We see Frodo spent, resting on the eye of a fallen statue. The image is framed in such a way to make a number of points:
~ we are reminded of the opening sequence of the film. Frodo at ease in the comfy life of the shire, resting on a green tree reading, full of the energy of the springtime.
All the time in the world. A party is even in the air. Above, in the image of Amon Hen, we catch up with Frodo at the breaking of the fellowship. We see how far Frodo has come. Here he is exhausted, almost forlorn in a hard, stony cold place. The tones around him are not green but greyish. The surround is autumnal, stark. The little green growth of grass sticking out from the head slightly above the figure seems almost a mocking reference to the shire. From the familiarity of the round doors of Bag End to this stony cold eye. From this one image we see the distance Frodo has covered since the Shire. Alone, tired and we wonder even if the hero is beyond recovering. Though the figure is motionless we know at once that he has come a long long way.
~the little figure rests in the eye. This is Frodo alone with his fate. The eye reminds us of the eye of Sauron. The eye surrounds Frodo as the lidless eye of the dark Lord tries to do. Destiny surrounds the halfling. So we can see that Frodo is drawing nearer to his fate and it tells us he is going there alone.

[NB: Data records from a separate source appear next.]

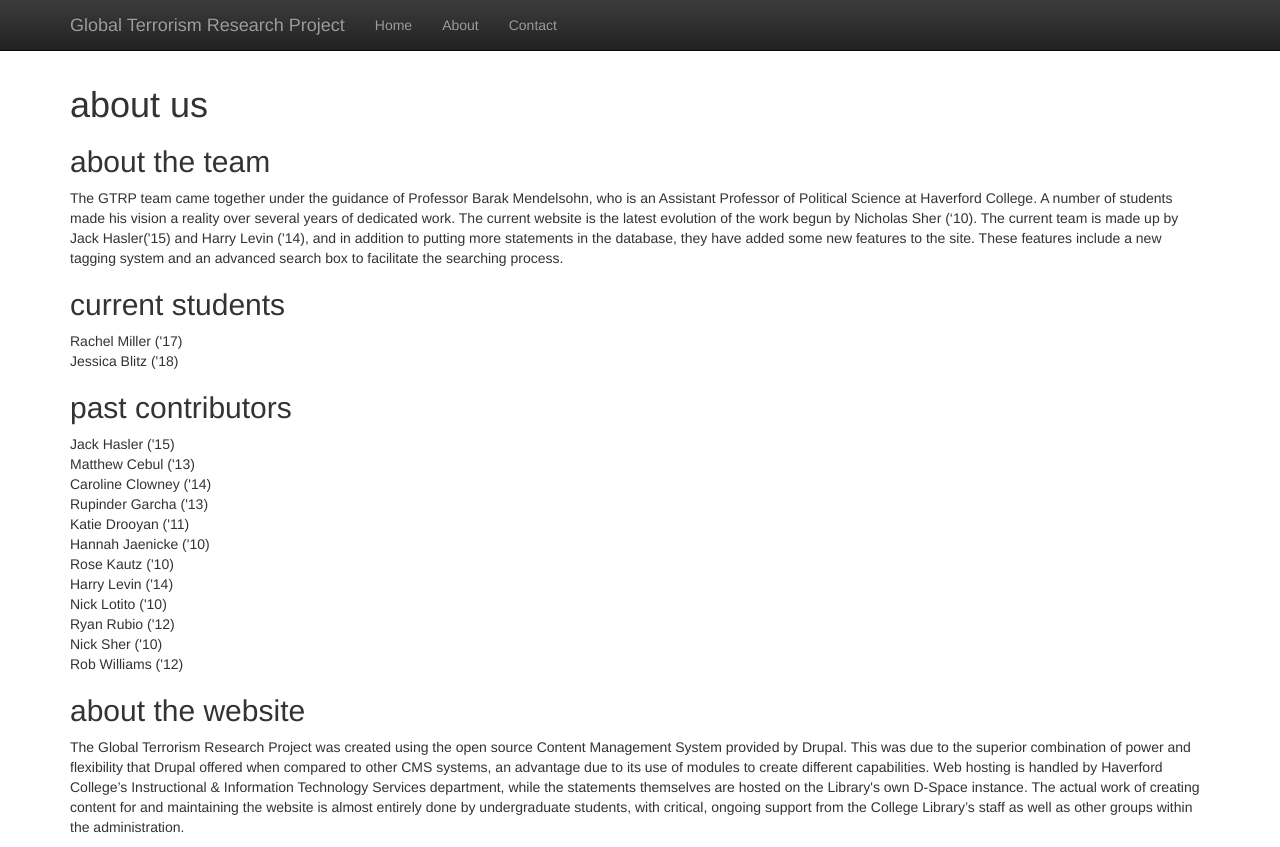
After one commit to HCDigitalScholarship/global-terrorism-research, a Django app: template gtr_site/templates/gtr_site/about.html in a window 1280 px wide. The commit adds this page. Run offline with Django 3.2, Linux system fonts and the light colour scheme; the template is opened without the code that fills it, so the values that code supplies are empty; some libraries are stand-ins or nearby versions.

Commit message:
A better looking version   * added bootstrap   * templates now extend base.html   * added basic contact and about pages   * added navbar

```diff
--- /dev/null
+++ b/gtr_site/templates/gtr_site/about.html
@@ -0,0 +1,39 @@
+{% extends "gtr_site/base.html" %}
+{% include "gtr_site/nav_bar.html" %}
+{% block title %}GTR{% endblock %}
+
+{% block content %}
+<h1>about us</h1>
+
+<h2>about the team</h2>
+<p>
+The GTRP team came together under the guidance of Professor Barak Mendelsohn, who is an Assistant Professor of Political Science at Haverford College. A number of students made his vision a reality over several years of dedicated work. The current website is the latest evolution of the work begun by Nicholas Sher (‘10). The current team is made up by Jack Hasler('15) and Harry Levin ('14), and in addition to putting more statements in the database, they have added some new features to the site. These features include a new tagging system and an advanced search box to facilitate the searching process.
+</p>
+
+<h2>current students</h2>
+<p>
+Rachel Miller ('17)<br>
+Jessica Blitz ('18)
+</p>
+
+<h2>past contributors</h2>
+<p>
+Jack Hasler ('15)<br>
+Matthew Cebul ('13)<br>
+Caroline Clowney ('14)<br>
+Rupinder Garcha ('13)<br>
+Katie Drooyan ('11)<br>
+Hannah Jaenicke ('10)<br>
+Rose Kautz ('10)<br>
+Harry Levin ('14)<br>
+Nick Lotito ('10)<br>
+Ryan Rubio ('12)<br>
+Nick Sher ('10)<br>
+Rob Williams ('12)
+</p>
+
+<h2>about the website</h2>
+<p>
+The Global Terrorism Research Project was created using the open source Content Management System provided by Drupal. This was due to the superior combination of power and flexibility that Drupal offered when compared to other CMS systems, an advantage due to its use of modules to create different capabilities. Web hosting is handled by Haverford College’s Instructional &amp; Information Technology Services department, while the statements themselves are hosted on the Library's own D-Space instance. The actual work of creating content for and maintaining the website is almost entirely done by undergraduate students, with critical, ongoing support from the College Library’s staff as well as other groups within the administration.
+</p>
+{% endblock %}
--- /dev/null
+++ b/gtr_site/templates/gtr_site/base.html
@@ -0,0 +1,24 @@
+<head>
+<title>{% block title %}{% endblock %}</title>
+
+
+<!-- Start of bootstrap things -->
+
+<!-- Latest compiled and minified CSS -->
+<link rel="stylesheet" href="https://maxcdn.bootstrapcdn.com/bootstrap/3.3.7/css/bootstrap.min.css" integrity="sha384-BVYiiSIFeK1dGmJRAkycuHAHRg32OmUcww7on3RYdg4Va+PmSTsz/K68vbdEjh4u" crossorigin="anonymous">
+
+<!-- Optional theme -->
+<link rel="stylesheet" href="https://maxcdn.bootstrapcdn.com/bootstrap/3.3.7/css/bootstrap-theme.min.css" integrity="sha384-rHyoN1iRsVXV4nD0JutlnGaslCJuC7uwjduW9SVrLvRYooPp2bWYgmgJQIXwl/Sp" crossorigin="anonymous">
+
+<!-- Latest compiled and minified JavaScript -->
+<script src="https://maxcdn.bootstrapcdn.com/bootstrap/3.3.7/js/bootstrap.min.js" integrity="sha384-Tc5IQib027qvyjSMfHjOMaLkfuWVxZxUPnCJA7l2mCWNIpG9mGCD8wGNIcPD7Txa" crossorigin="anonymous"></script>
+
+<!-- end of bootstrap things -->
+
+</head>
+<body style="padding-top: 65px;">
+{% include "gtr_site/navbar.html" %}
+<div class="container">
+{% block content %}{% endblock %}
+</div>
+</body>
--- /dev/null
+++ b/gtr_site/templates/gtr_site/navbar.html
@@ -0,0 +1,20 @@
+<nav class="navbar navbar-inverse navbar-fixed-top">
+      <div class="container">
+        <div class="navbar-header">
+          <button type="button" class="navbar-toggle collapsed" data-toggle="collapse" data-target="#navbar" aria-expanded="false" aria-controls="navbar">
+            <span class="sr-only">Toggle navigation</span>
+            <span class="icon-bar"></span>
+            <span class="icon-bar"></span>
+            <span class="icon-bar"></span>
+          </button>
+          <a class="navbar-brand" href="/gtr/">Global Terrorism Research Project</a>
+        </div>
+        <div id="navbar" class="collapse navbar-collapse">
+          <ul class="nav navbar-nav">
+            <li><a href="/gtr/">Home</a></li>
+            <li><a href="/gtr/about/">About</a></li>
+            <li><a href="/gtr/contact/">Contact</a></li>
+          </ul>
+        </div><!--/.nav-collapse -->
+      </div>
+    </nav>
--- a/gtr_site/templates/gtr_site/search_results.html
+++ b/gtr_site/templates/gtr_site/search_results.html
@@ -1,3 +1,7 @@
+{% extends "gtr_site/base.html" %}
+{% block title %}GTR{% endblock %}
+
+{% block content %}
 <p>Your search returned:</p>
 <ul>
 {% for result in results %}
@@ -35,3 +39,4 @@
 {% endfor %}
 </ul>
 </form>
+{% endblock %}
--- a/gtr_site/urls.py
+++ b/gtr_site/urls.py
@@ -5,5 +5,7 @@ from . import views
 urlpatterns = [
     url(r'^$', views.index, name='index'),
     url(r'^search_results/$', views.search, name='search'),
+    url(r'^about/$', views.about, name='about'),
+    url(r'^contact/$', views.contact, name='contact'),
     url(r'^(?P<statement_id>.+)/$', views.statement_page, name='statement'),
 ]
--- a/gtr_site/views.py
+++ b/gtr_site/views.py
@@ -7,6 +7,12 @@ import os
 # Create your views here.
 def index(request):
     return render(request, 'gtr_site/index.html')
+
+def about(request):
+    return render(request, 'gtr_site/about.html')
+
+def contact(request):
+    return render(request, 'gtr_site/contact.html')
 
 def statement_page(request, statement_id):
     state = get_object_or_404(Statement, statement_id=statement_id)
```
Also changed, not shown: gtr_site/templates/gtr_site/contact.html (added, +7 -0 lines), gtr_site/templates/gtr_site/index.html (+9 -1 lines), gtr_site/templates/gtr_site/statement_page.html (+10 -1 lines).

~the figure is arranged like a tear in the eye. If we rotate the image we can see Frodo’s body is almost like a newly formed tear. There is a reminder here of the tears when Arwen gave her grace at Bruinen, of the tear held in Frodo’s eye after Gandalf’s fall (again Frodo was framed alone) and the lone tear that will come when Frodo determines to continue the quest alone.